110 HSE staff earn more than €100,000 a year

 

THERE ARE 110 senior managers in the Health Service Executive (HSE) earning more than €100,000 a year, according to official figures.

The new figures relate exclusively to senior administrative and managerial staff in the HSE and do not include hospital consultants or other medical personnel who are receiving more than €200,000 a year in some cases.

The figures also take account of the pay cuts of 10-15 per cent introduced by the Government last year for senior grades in the public service as well as the pension levy introduced in 2009.

The figures also take account of the recent early retirement and voluntary redundancy schemes introduced by the Government for administrative and managerial staff in the HSE.

Administrative and managerial personnel who are paid more than €100,000 would include national directors in the HSE, some assistant national directors, the chief executives of some hospitals, some hospital network managers and some local health office managers.

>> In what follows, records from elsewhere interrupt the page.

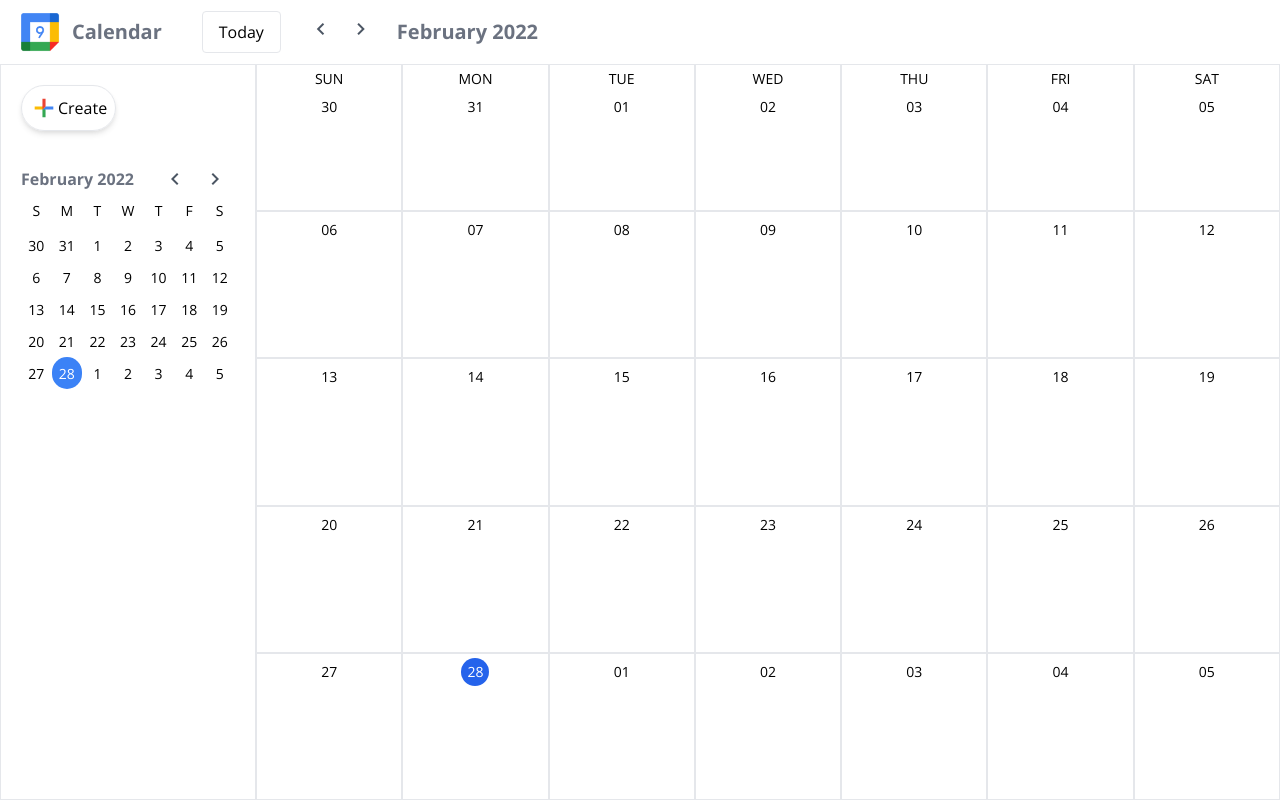
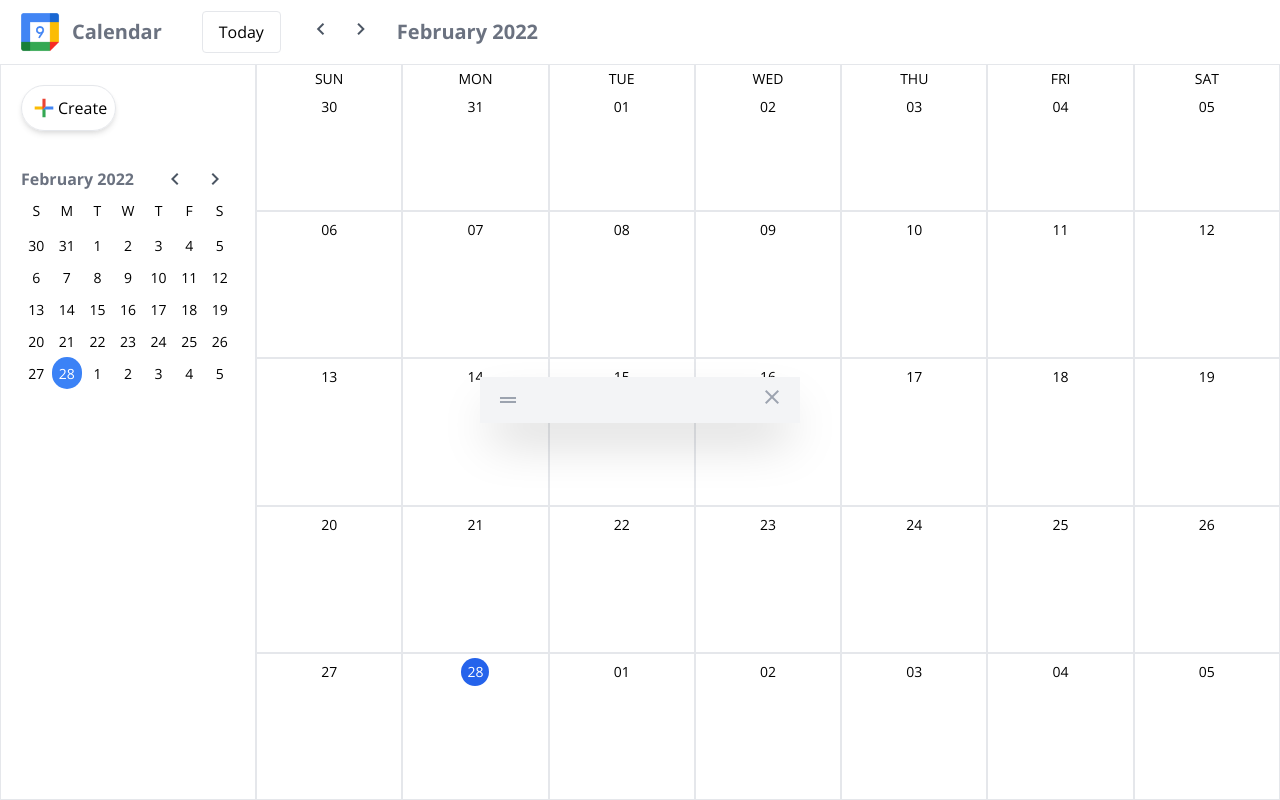
Before and after one commit to Zyar3k/clone_google_calendar, a React (Create React App) app: page / in a window 1280 px wide. Both pictures are taken after a click on the button "Create". Built offline with nearby package versions, Linux system fonts and the light colour scheme.

Commit message:
Init modal

```diff
--- a/src/App.js
+++ b/src/App.js
@@ -3,12 +3,14 @@
 import CalendarHeader from "./components/CalendarHeader";
 import Sidebar from "./components/Sidebar";
 import Month from "./components/Month";
+import EventModal from "./components/EventModal";
 
 import GlobalContext from "./context/GlobalContext";
 import "./App.css";
 
 function App() {
-  const { monthIndex } = useContext(GlobalContext);
+  const { monthIndex, showEventModal, setShowEventModal } =
+    useContext(GlobalContext);
   const [currentMonth, setCurrentMonth] = useState(getMonth());
 
   useEffect(() => {
@@ -17,6 +19,7 @@
 
   return (
     <>
+      {showEventModal && <EventModal />}
       <div className="h-screen flex flex-col">
         <CalendarHeader />
         <div className="flex flex-1">
--- a/src/components/CreateEventButton.js
+++ b/src/components/CreateEventButton.js
@@ -1,9 +1,14 @@
-import React from "react";
+import React, { useContext } from "react";
 import plusImg from "../assets/plus.svg";
+import GlobalContext from "../context/GlobalContext";
 
 const CreateEventButton = () => {
+  const { setShowEventModal } = useContext(GlobalContext);
   return (
-    <button className="border p-2 rounded-full flex items-center shadow-md hover:shadow-2xl">
+    <button
+      onClick={() => setShowEventModal(true)}
+      className="border p-2 rounded-full flex items-center shadow-md hover:shadow-2xl"
+    >
       <img src={plusImg} alt="plus_icon" className="w-7 h-7" />
       <span className="pl-3pr-7">Create</span>
     </button>
--- /dev/null
+++ b/src/components/EventModal.js
@@ -0,0 +1,22 @@
+import React, { useContext } from "react";
+import GlobalContext from "../context/GlobalContext";
+
+const EventModal = () => {
+  const { setShowEventModal } = useContext(GlobalContext);
+  return (
+    <div className="h-screen w-full fixed left-0 top-0 flex justify-center items-center">
+      <form className="bg-white rounded-lg shadow-2xl w-1/4">
+        <header className="bg-gray-100 px-4 py-2 flex justify-between items-center">
+          <span className="material-icons-outlined text-gray-400">
+            drag_handle
+          </span>
+          <button onClick={() => setShowEventModal(false)}>
+            <span className="material-icons-outlined text-gray-400">close</span>
+          </button>
+        </header>
+      </form>
+    </div>
+  );
+};
+
+export default EventModal;
--- a/src/context/ContextWrapper.js
+++ b/src/context/ContextWrapper.js
@@ -6,6 +6,7 @@
   const [monthIndex, setMonthIndex] = useState(dayjs().month());
   const [smallCalendarMonth, setSmallCalendarMonth] = useState(null);
   const [daySelected, setDaySelected] = useState(null);
+  const [showEventModal, setShowEventModal] = useState(false);
   useEffect(() => {
     if (smallCalendarMonth !== null) {
       setMonthIndex(smallCalendarMonth);
@@ -21,6 +22,8 @@
         setSmallCalendarMonth,
         daySelected,
         setDaySelected,
+        showEventModal,
+        setShowEventModal,
       }}
     >
       {props.children}
--- a/src/context/GlobalContext.js
+++ b/src/context/GlobalContext.js
@@ -7,6 +7,8 @@
   setSmallCalendarMonth: (index) => {},
   daySelected: 0,
   setDaySelected: (day) => {},
+  showEventModal: false,
+  setShowEventModal: () => {},
 });
 
 export default GlobalContext;
```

The new figures were set out last week by the HSE’s national director of finance, Liam Woods, in reply to a parliamentary question tabled by independent deputy Maureen O’Sullivan.

“As at 28.01.11 there are 110 staff employed at administrative and managerial levels in the Health Service Executive earning over €100,000 a year,” he stated.

Almost five years ago in June 2006, the HSE revealed that at that stage there were about 100 senior managers in the organisation receiving salaries of €100,000 or more.

The HSE said last month that 141 senior managers – at assistant national director, general manager and grade VIII level – had left the organisation under the early retirement and voluntary redundancy schemes introduced by the Government in November.

The HSE said that 25 staff at assistant national director level – 20 per cent of the total – left under either the early retirement or voluntary redundancy schemes.

It said that 21 per cent of its 183 personnel at general manager level took the packages on offer, while 15 per cent of the 484 staff at the grade VIII level also left as part of the schemes.

About 2,000 staff in the health service overall left under the early retirement and voluntary redundancy schemes which were also made available to support personnel in addition to managerial, administrative and clerical staff.

The Government had initially forecast that up to 5,000 HSE employees could leave.

The total payments made to staff leaving under the schemes was €101 million, which was about €100 million less than the figure the Government had forecast in its original estimates.